_What is expected_
Go through the entries one line at a time, and gather every line that has the word "validation".

Extracted data entries
====

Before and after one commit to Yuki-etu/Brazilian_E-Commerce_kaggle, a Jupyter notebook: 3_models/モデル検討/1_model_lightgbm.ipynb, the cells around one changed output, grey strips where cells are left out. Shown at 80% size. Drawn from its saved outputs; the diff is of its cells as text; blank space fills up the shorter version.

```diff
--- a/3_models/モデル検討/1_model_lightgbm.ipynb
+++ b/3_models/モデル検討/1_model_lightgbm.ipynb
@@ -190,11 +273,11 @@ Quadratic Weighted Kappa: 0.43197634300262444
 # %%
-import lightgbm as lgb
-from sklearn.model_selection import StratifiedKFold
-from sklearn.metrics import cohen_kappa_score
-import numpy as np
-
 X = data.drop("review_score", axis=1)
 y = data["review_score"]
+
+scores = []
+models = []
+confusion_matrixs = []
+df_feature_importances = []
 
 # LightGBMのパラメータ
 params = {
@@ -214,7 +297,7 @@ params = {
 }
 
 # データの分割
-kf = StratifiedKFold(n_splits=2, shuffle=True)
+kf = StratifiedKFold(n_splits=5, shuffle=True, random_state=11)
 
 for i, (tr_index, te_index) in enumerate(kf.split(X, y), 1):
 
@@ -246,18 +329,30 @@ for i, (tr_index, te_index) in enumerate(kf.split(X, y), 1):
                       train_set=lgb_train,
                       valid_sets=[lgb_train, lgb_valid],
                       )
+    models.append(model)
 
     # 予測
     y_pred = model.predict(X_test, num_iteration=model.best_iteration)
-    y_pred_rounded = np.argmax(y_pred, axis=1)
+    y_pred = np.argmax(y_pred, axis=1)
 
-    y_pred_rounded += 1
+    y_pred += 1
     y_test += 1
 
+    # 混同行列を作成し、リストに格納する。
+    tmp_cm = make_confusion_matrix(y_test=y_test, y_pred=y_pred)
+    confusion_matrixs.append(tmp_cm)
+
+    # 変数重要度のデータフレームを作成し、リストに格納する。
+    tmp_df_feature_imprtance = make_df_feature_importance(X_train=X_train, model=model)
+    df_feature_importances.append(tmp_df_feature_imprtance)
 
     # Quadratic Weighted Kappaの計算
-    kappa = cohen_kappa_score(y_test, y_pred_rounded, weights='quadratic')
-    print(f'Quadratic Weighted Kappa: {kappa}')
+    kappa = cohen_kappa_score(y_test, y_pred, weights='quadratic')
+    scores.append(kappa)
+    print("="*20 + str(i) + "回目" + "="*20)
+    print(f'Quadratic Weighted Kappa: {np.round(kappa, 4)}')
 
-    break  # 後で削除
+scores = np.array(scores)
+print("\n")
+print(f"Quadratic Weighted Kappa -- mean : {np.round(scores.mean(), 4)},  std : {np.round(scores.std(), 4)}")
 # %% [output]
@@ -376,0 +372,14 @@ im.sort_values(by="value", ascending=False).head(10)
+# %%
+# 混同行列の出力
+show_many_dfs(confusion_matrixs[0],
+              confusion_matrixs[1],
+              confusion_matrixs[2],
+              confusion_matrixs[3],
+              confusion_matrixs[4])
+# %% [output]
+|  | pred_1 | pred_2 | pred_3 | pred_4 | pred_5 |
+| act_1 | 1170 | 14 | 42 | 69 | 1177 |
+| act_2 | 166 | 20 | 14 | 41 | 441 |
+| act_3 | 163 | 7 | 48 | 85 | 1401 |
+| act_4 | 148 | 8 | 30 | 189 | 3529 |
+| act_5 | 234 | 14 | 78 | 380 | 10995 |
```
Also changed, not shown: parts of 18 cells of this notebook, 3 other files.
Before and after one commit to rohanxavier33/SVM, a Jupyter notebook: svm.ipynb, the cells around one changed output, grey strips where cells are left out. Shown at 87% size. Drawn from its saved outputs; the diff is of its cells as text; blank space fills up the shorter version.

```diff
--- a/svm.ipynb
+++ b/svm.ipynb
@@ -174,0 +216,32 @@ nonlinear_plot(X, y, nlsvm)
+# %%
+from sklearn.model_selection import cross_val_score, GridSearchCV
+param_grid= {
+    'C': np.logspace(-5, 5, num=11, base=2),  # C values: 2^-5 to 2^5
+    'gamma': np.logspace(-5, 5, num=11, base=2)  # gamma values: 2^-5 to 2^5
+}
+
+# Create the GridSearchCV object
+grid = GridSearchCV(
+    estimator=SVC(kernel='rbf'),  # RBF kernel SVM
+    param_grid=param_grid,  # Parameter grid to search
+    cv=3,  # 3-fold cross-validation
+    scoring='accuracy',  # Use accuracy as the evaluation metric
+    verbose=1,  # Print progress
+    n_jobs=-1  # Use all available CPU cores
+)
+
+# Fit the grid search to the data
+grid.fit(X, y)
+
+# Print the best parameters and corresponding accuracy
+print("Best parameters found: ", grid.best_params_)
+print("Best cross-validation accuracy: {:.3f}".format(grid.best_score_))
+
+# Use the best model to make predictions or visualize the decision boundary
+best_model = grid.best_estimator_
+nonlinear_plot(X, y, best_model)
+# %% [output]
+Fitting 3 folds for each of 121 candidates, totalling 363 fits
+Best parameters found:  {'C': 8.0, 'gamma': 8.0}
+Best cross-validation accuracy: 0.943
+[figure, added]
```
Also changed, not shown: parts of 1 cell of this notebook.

====

_Finished task_
+    cv=3,  # 3-fold cross-validation
+print("Best cross-validation accuracy: {:.3f}".format(grid.best_score_))
+Best cross-validation accuracy: 0.943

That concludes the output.